"If Muni started selling their own stuff, I'd be the first one to buy it," promises blogger and T-shirt maker Greg Dewar, whose "The N is Near" shirt gives San Franciscans the chance to show off their love-hate relationship with slow Muni service. Walter Koning, who sells Muni swag through Cafe Press, thinks that if Muni were to sell its own shirts, it'd be "a winner."
But unlike the New York Metropolitan Transportation Agency (MTA), Muni has never peddled official merchandise, much to the dismay of transit nerds and S.F. expats. Even the Muni drivers do their own shopping — many have been spotted wearing Muni beanies sold by Upper Playground.
Recently the SF Municipal Transportation Agency (SFMTA) realized it was missing out and started a formal licensing process and negotiations with a vendor to create official Muni merch.
What does the cash-strapped SFMTA stand to gain?
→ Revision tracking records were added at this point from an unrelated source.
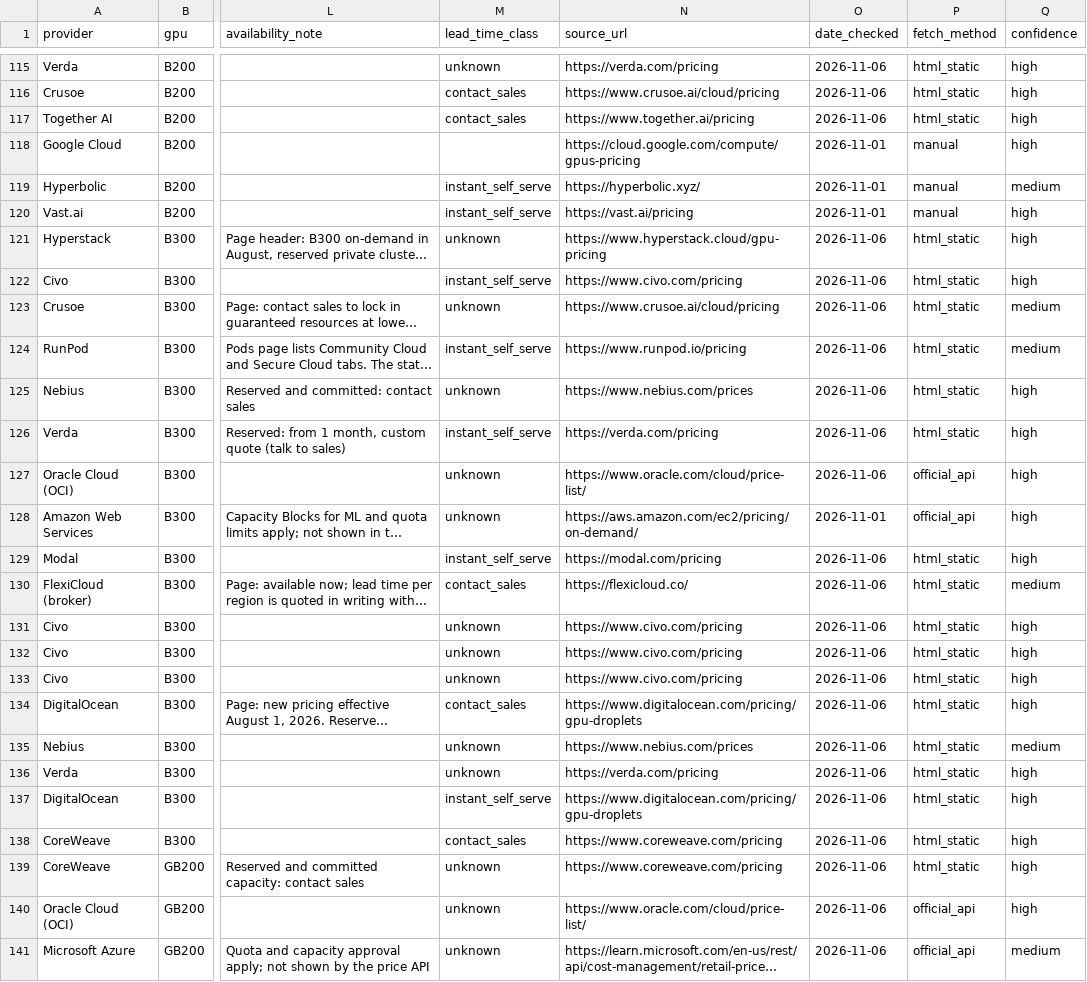
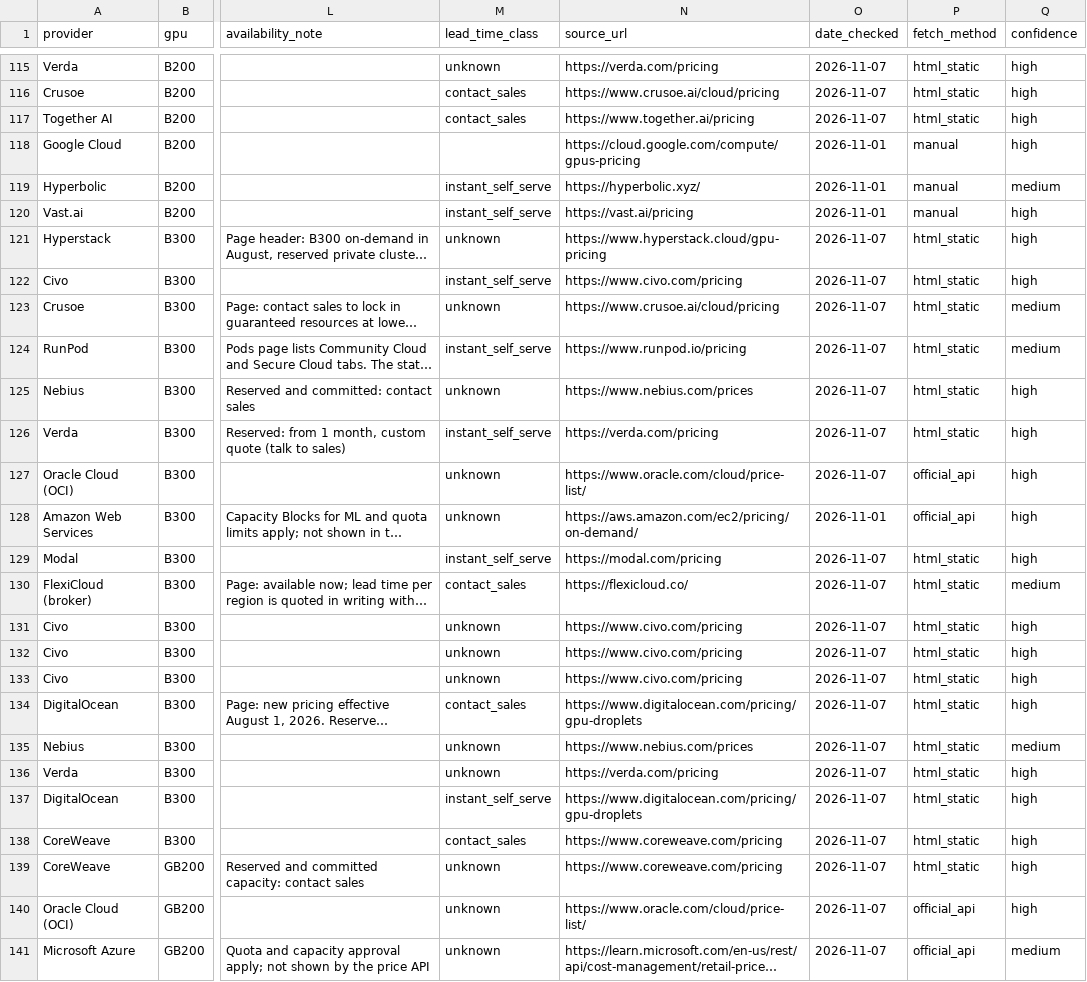
Before and after one commit to hundredthrun/gpu-cloud-prices, a CSV file: data/gpu_prices.csv, drawn as a sheet; only a part is shown, gaps mark what is left out; long unchanged cells end in …; the diff covers the shown part only; the diff names each change by its address in the sheet, - before the commit and + after, or states it on an @@ line.

```diff
--- a/data/gpu_prices.csv
+++ b/data/gpu_prices.csv
-O115:O117 (date_checked): 2026-11-06
+O115:O117 (date_checked): 2026-11-07
-O121:O127 (date_checked): 2026-11-06
+O121:O127 (date_checked): 2026-11-07
-O129:O141 (date_checked): 2026-11-06
+O129:O141 (date_checked): 2026-11-07
```
Also changed, not shown: 168 edited cells elsewhere in this file, 2 other files.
According to Aaron Donovan, spokesman for the New York MTA, merchandise sales in New York bring in roughly $3.5 million a year, $500,000 of which comes from licensing agreements, which require independent vendors to pay MTA 10 to 15 percent of their net proceeds.
The Massachusetts Bay Transportation Agency (MBTA) in Boston opened an online gift store last June, selling shirts, cufflinks, and shower curtains emblazoned with the T logo. "We had some serious budgeting concerns," says Rose Yates, MBTA's deputy director of marketing, "and it seemed like a win-win situation." By contract, the vendor guarantees a minimum of $500,000 per year.
Back here, independent vendors have achieved success with Muni merchandise, so the SFMTA might have a chance, too.
Koning sells Muni apparel modeled after the popular New York MTA shirts, which feature a route's number or letter in a circle with its name underneath. In 2010, the New York MTA went after another San Franciscan making similar shirts, claiming that any apparel featuring letters inside circles violated its copyright. (MTA dropped its complaint after the resulting media furor.)
The Muni squiggle is also copyrighted, but the SFMTA has never bothered to chase the likes of Koning and Dewar, and has only started considering it now.
So why is Muni late to the licensing party? "It's something that we had to do thoroughly to make sure the process is done correctly," spokesman Paul Rose says.
Rose couldn't tell us when we could start decking ourselves out in Muni gear. The question, then: Which will come first, official Muni shirts or the Central Subway?